2To investigate the possibility that there was a range restriction in the number of positive and negative social interactions reported by people with lesser and greater depressive symptoms, we split the sample into a Low Depression group (scoring 16 or lower on the CES-D) and a High Depression group (17 or higher on the CES-D). The Low and High Depression groups reported an absence of positive social interactions at similar rates (38.9% of days without a positive social interaction for the Low Depression group versus 40.9% of days for the High Depression group). However, the differences were larger for negative social interactions. Whereas the High Depression group reported 67.0% of days without having any negative social interactions, the Low Depression group reported 84.4% of days without having any negative social interactions. Thus, analyses for people with low levels of depressive symptoms are based on less than 16% of the total number of days. This may have attenuated the magnitude of the associations between negative social interactions and well-being, particularly among those low in depressive symptoms.
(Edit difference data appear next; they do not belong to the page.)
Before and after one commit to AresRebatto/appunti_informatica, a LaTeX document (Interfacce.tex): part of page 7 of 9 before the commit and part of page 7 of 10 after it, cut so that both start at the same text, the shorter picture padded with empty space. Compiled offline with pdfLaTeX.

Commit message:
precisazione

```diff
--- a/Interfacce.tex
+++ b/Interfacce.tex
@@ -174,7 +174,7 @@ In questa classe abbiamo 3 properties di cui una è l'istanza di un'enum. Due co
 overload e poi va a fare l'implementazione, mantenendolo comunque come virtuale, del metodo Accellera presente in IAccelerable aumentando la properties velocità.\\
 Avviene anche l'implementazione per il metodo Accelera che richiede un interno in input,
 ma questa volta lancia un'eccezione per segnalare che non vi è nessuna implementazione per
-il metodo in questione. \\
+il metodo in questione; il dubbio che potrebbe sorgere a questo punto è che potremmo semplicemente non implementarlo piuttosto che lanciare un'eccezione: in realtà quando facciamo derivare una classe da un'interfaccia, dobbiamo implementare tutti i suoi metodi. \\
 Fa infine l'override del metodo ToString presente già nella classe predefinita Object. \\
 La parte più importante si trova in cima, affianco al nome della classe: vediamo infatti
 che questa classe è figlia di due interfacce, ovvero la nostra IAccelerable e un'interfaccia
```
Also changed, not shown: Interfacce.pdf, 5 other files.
If this was the case, it might result in an over-estimate of the influence of depressive symptoms on reactions to negative social interactions, although this does not appear to be a problem for positive social interactions.
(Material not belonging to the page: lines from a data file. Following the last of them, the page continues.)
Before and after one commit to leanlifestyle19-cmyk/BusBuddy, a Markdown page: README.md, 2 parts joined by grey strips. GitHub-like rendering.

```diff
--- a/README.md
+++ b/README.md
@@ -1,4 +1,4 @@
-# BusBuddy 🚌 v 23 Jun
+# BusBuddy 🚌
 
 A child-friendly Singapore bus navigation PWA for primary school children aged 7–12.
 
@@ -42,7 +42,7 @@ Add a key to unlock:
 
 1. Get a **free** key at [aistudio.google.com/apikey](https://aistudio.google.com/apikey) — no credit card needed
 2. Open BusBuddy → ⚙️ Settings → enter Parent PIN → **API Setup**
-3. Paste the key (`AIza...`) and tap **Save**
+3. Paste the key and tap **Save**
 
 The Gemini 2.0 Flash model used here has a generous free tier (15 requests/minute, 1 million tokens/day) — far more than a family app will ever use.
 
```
3We repeated these analyses for both Study 1 and Study 2 separating positive affect and negative affect into distinct dependent variables. In Study 1, the pattern of results was the same: both positive and negative social interactions significantly predicted Positive Affect and Negative Affect, separately, with depressive symptoms significantly moderating the influence of positive social interactions (but not negative social interactions). In study 2, belonging was significantly, directly related to both Positive Affect and Negative Affect, but this relation was only significantly moderated by depressive symptoms with regard to Positive Affect. This split in outcomes is probably what is driving the merely marginally significant moderating influence of depression in Study 2. If this pattern of findings was replicated in future research, it could indicate the possibility that depressive symptoms sensitize people to positive social events by increasing positive affective reactions, as opposed to dampening negative affective reactions.
Michael F. Steger, Colorado State University.
Todd B. Kashdan, George Mason University.